If you know anything at all about the call process in the Presbyterian church, you know those 'in between' weeks are weeks (and sometimes months) in exile. They are that way for the Pastor Nominating Committee, because they cannot talk with the congregation about the candidate. And they are that way because the pastor nominee cannot tell his current congregation he is looking to leave them and because he cannot know what the waiting will bring.
This time, he knew no matter the outcome, it wasn't going to be easy. If they did not call him to be their pastor, his own hopes for the immediate future, his own growing investment in this community of faith, would have to end. There would be some grief, some letting go, and a re-investment where he already was with people he already knew cared about him.
And he had been around the block enough times to know that if they did choose him, this would be far from easy as well. There would be another period of decision making, steps to be taken, letting go and moving and learning all kinds of new people. What if it wasn't a good fit, after all? It was risky. He knew that waiting for God's 'not yet' carries risk as well as reward.
Waiting for God's 'not yet'.
Michael and Margaret have been married more than fifty years. They have been through a lifetime together, and now they are nearing the final leg of their journey. Lots has happened to them over more than fifty years, too much to remember.

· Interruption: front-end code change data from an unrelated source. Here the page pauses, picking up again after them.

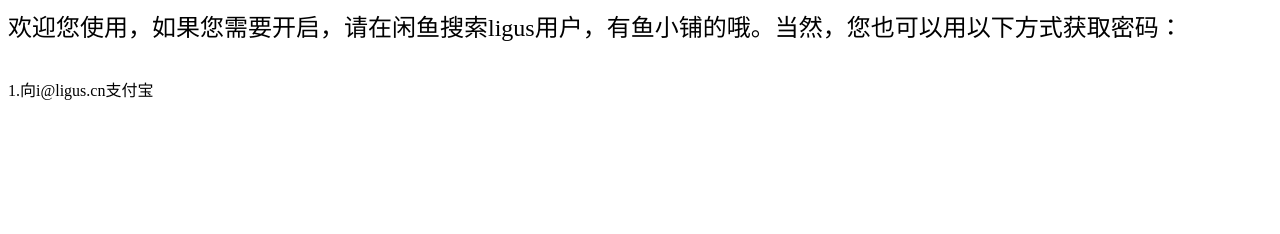
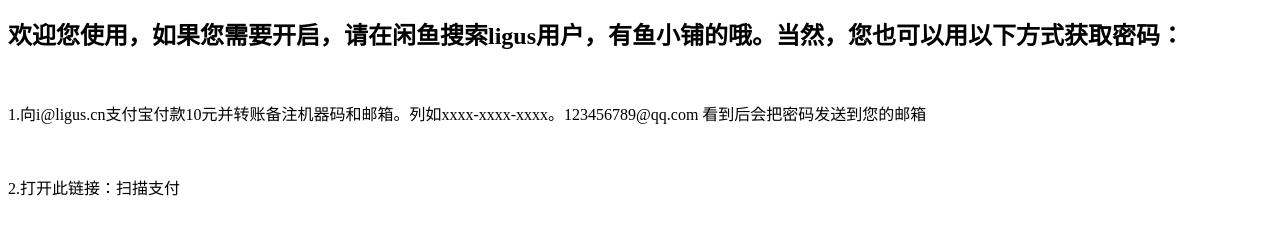
Before and after one commit to ligusx/gs, a plain HTML site: page index.html in a window 1280 px wide. Drawn offline with Linux system fonts and the light colour scheme.

Commit message:
Update index.html

```diff
--- a/index.html
+++ b/index.html
@@ -1,9 +1,21 @@
-<font size="5">
-  欢迎您使用，如果您需要开启，请在闲鱼搜索ligus用户，有鱼小铺的哦。当然，您也可以用以下方式获取密码：
-  </font>
-<p>
-<br />
-<font size="3">
-1.向i@ligus.cn支付宝
-</font>
+<!DOCTYPE html>
+<html>
+<head>
+  <title>支付帮助</title>
+  <style>
+    /* 标题样式 */
+    h1 {
+      font-size: 24px; /* 调整标题字体大小 */
+    }
+  </style>
+</head>
+<body>
+  <h1>欢迎您使用，如果您需要开启，请在闲鱼搜索ligus用户，有鱼小铺的哦。当然，您也可以用以下方式获取密码：</h1>
+  <br> <!-- 换行 -->
+  <p>1.向i@ligus.cn支付宝付款10元并转账备注机器码和邮箱。列如xxxx-xxxx-xxxx。123456789@qq.com 看到后会把密码发送到您的邮箱
 </p>
+  <br> <!-- 换行 -->
+  <p>2.打开此链接：扫描支付
+</p>
+</body>
+</html>
```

Two more than grown children, two grown grandchildren, trips and adventures, travels and travails.
A few years ago Margaret was diagnosed with Alzheimer's. It is still possible to have a pretty clear conversation with her. She is still able to live at home, though Michael doesn't leave her home alone anymore. She still seems to be present in the moment, but that moment passes quickly.
And then there was the cancer. She has had many surgeries now, countless doctor appointments, chemotherapy. Her oncologist says it's not a matter of "if" anymore; it's a matter of "when." Both she and Michael (mostly Michael) have had to adjust to the unpredictability of knowing that any week things will go rapidly downhill.
They are off to North Carolina this week. To sit on the porch of a cabin in the Blue Ridge Mountains and enjoy the view. To wait for the sunrises and the sunsets, to feel the cool mountain air upon their cheeks, to once again share this place they have cherished and visited so many times. To wait, in a way, to wait patiently and with grace for the inevitable. I don't know if it's the Alzheimer's of Margaret's insurmountable spirit or just the grace of God that allows her to say, "I want to go to North Carolina one more time before I die."
Waiting for God's 'not yet'.
We are all of us Advent people, waiting people. Waiting for the one who has come and has promised to come again. Waiting for God's great parade to advance on a stunningly beautiful boulevard; waiting for the way to become clear so that everyone may know God's goodness.
Because that is what Isaiah is really talking about. He is talking about mountains being leveled and valleys filled in so that there can be a great celebration, a coronation, a procession of God, with no more barriers.
We are all of us waiting. Waiting to be released from exiles of loneliness or grief, estrangement or pain.
Waiting for the good news that there will be no more babies with defects and no more anxiety about jobs and no more separation from the ones we love, no more death.
We are all of us waiting people. Waiting for the one who comforts. Waiting for the one who endures. Waiting to encounter the one reality that does not fade.